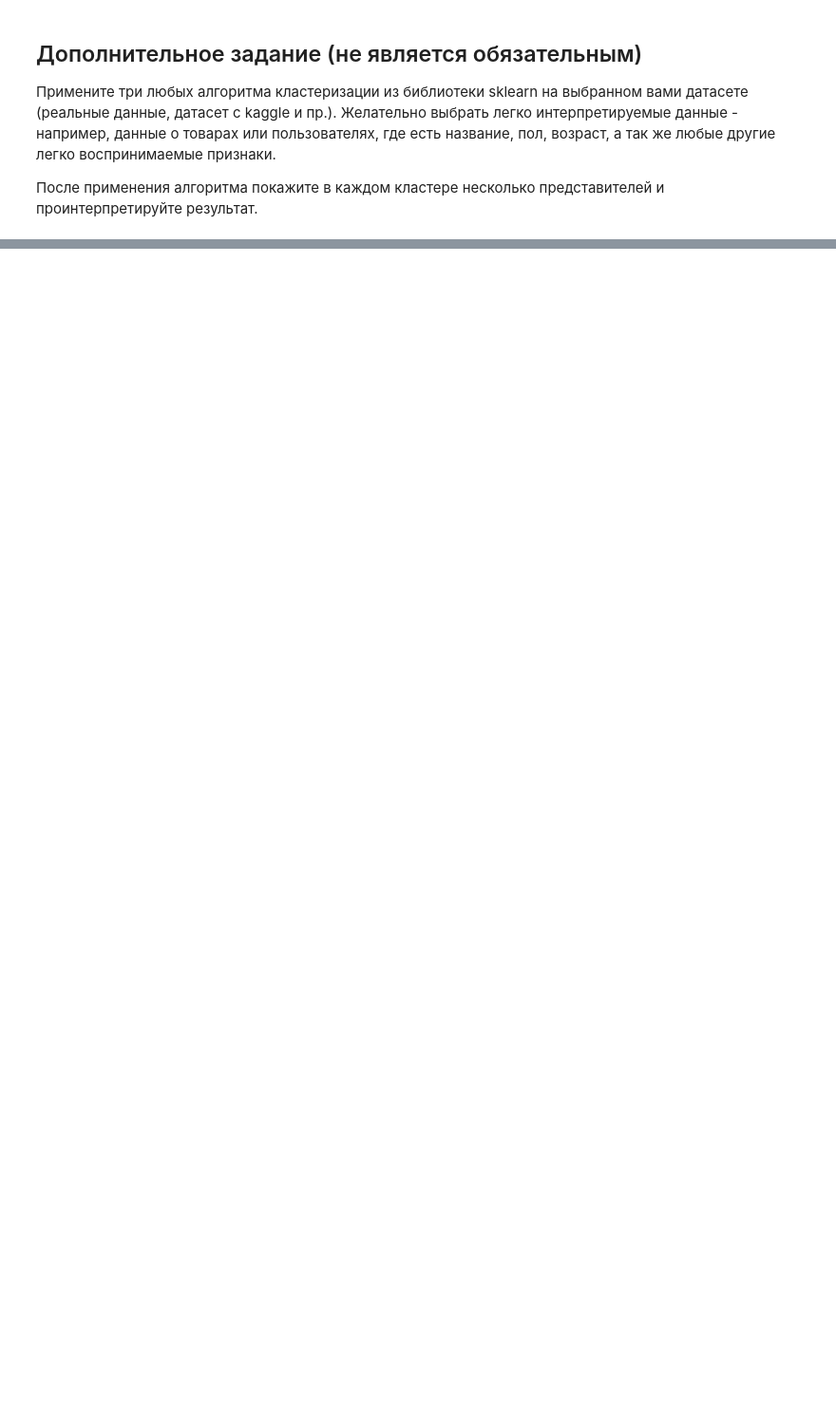
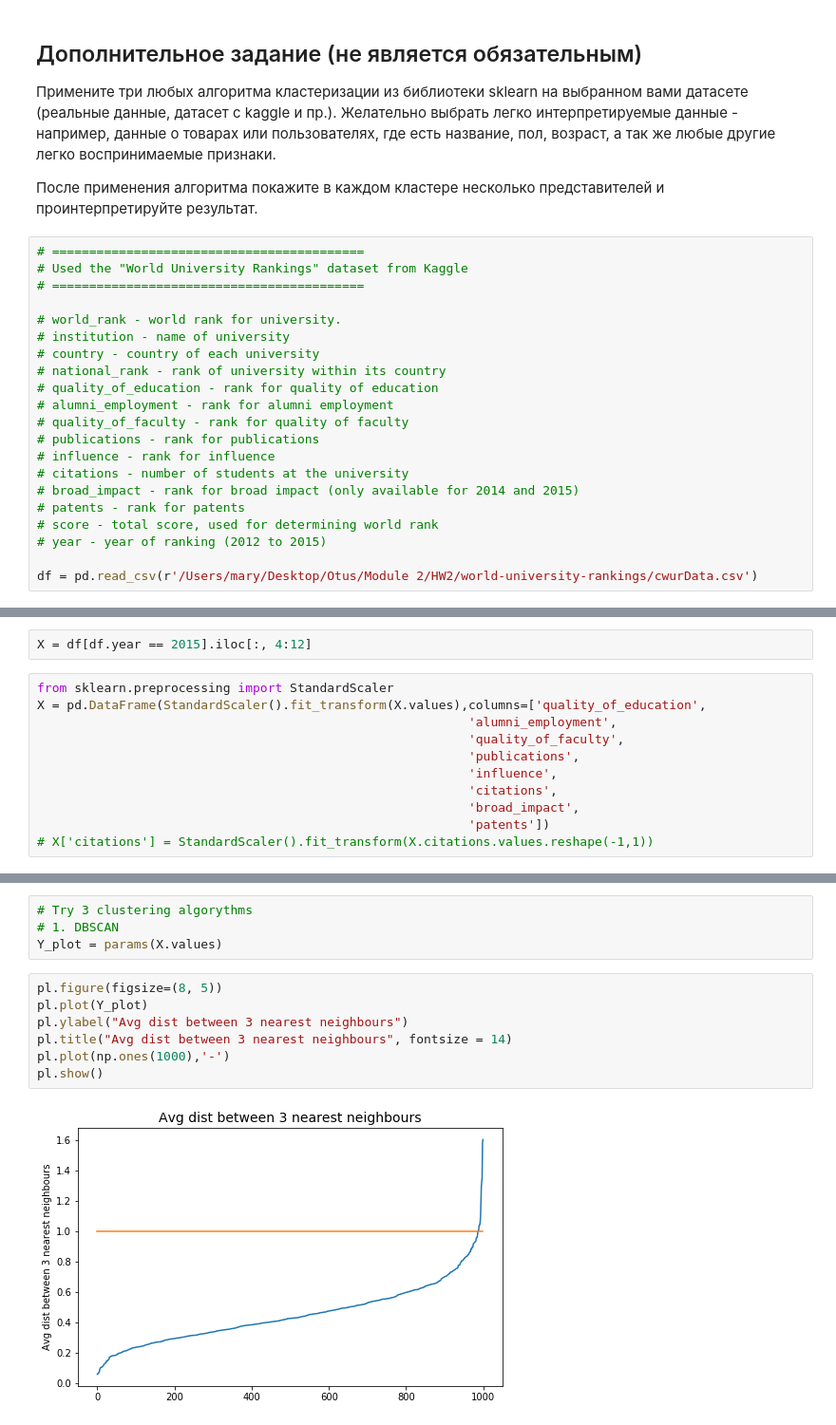
Before and after one commit to mmariyavyatkina/otus_course, a Jupyter notebook: Module 2/HW2/homework-clustering.ipynb, the cells around one changed output, grey strips where cells are left out. Shown at 95% size. Cells and saved outputs as stored; diff of their text form; blank space fills up the shorter version.

```diff
--- a/Module 2/HW2/homework-clustering.ipynb
+++ b/Module 2/HW2/homework-clustering.ipynb
@@ -302,3 +317,24 @@ plt.show()
 Примените три любых алгоритма кластеризации из библиотеки sklearn на выбранном вами датасете (реальные данные, датасет с kaggle и пр.). Желательно выбрать легко интерпретируемые данные - например, данные о товарах или пользователях, где есть название, пол, возраст, а так же любые другие легко воспринимаемые признаки.
 
 После применения алгоритма покажите в каждом кластере несколько представителей и проинтерпретируйте результат.
+# %%
+# ==========================================
+# Used the "World University Rankings" dataset from Kaggle
+# ==========================================
+
+# world_rank - world rank for university.
+# institution - name of university
+# country - country of each university
+# national_rank - rank of university within its country
+# quality_of_education - rank for quality of education
+# alumni_employment - rank for alumni employment
+# quality_of_faculty - rank for quality of faculty
+# publications - rank for publications
+# influence - rank for influence
+# citations - number of students at the university
+# broad_impact - rank for broad impact (only available for 2014 and 2015)
+# patents - rank for patents
+# score - total score, used for determining world rank
+# year - year of ranking (2012 to 2015)
+
+df = pd.read_csv(r'/Users/mary/Desktop/Otus/Module 2/HW2/world-university-rankings/cwurData.csv')
@@ -304,0 +374,13 @@ plt.show()
+# %%
+X = df[df.year == 2015].iloc[:, 4:12]
+# %%
+from sklearn.preprocessing import StandardScaler
+X = pd.DataFrame(StandardScaler().fit_transform(X.values),columns=['quality_of_education',
+                                                          'alumni_employment',
+                                                          'quality_of_faculty',
+                                                          'publications',
+                                                          'influence',
+                                                          'citations',
+                                                          'broad_impact',
+                                                          'patents'])
+# X['citations'] = StandardScaler().fit_transform(X.citations.values.reshape(-1,1))
@@ -304,0 +408,13 @@ plt.show()
+# %%
+# Try 3 clustering algorythms
+# 1. DBSCAN
+Y_plot = params(X.values)
+# %%
+pl.figure(figsize=(8, 5))
+pl.plot(Y_plot)
+pl.ylabel("Avg dist between 3 nearest neighbours")
+pl.title("Avg dist between 3 nearest neighbours", fontsize = 14)
+pl.plot(np.ones(1000),'-')
+pl.show()
+# %% [output]
+[figure, added]
```
Also changed, not shown: parts of 26 cells of this notebook, 5 other files.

#### What you should do:
From the records above, pull out every line containing the word "citations".

#### Result of the exercise:
+# citations - number of students at the university
+                                                          'citations',
+# X['citations'] = StandardScaler().fit_transform(X.citations.values.reshape(-1,1))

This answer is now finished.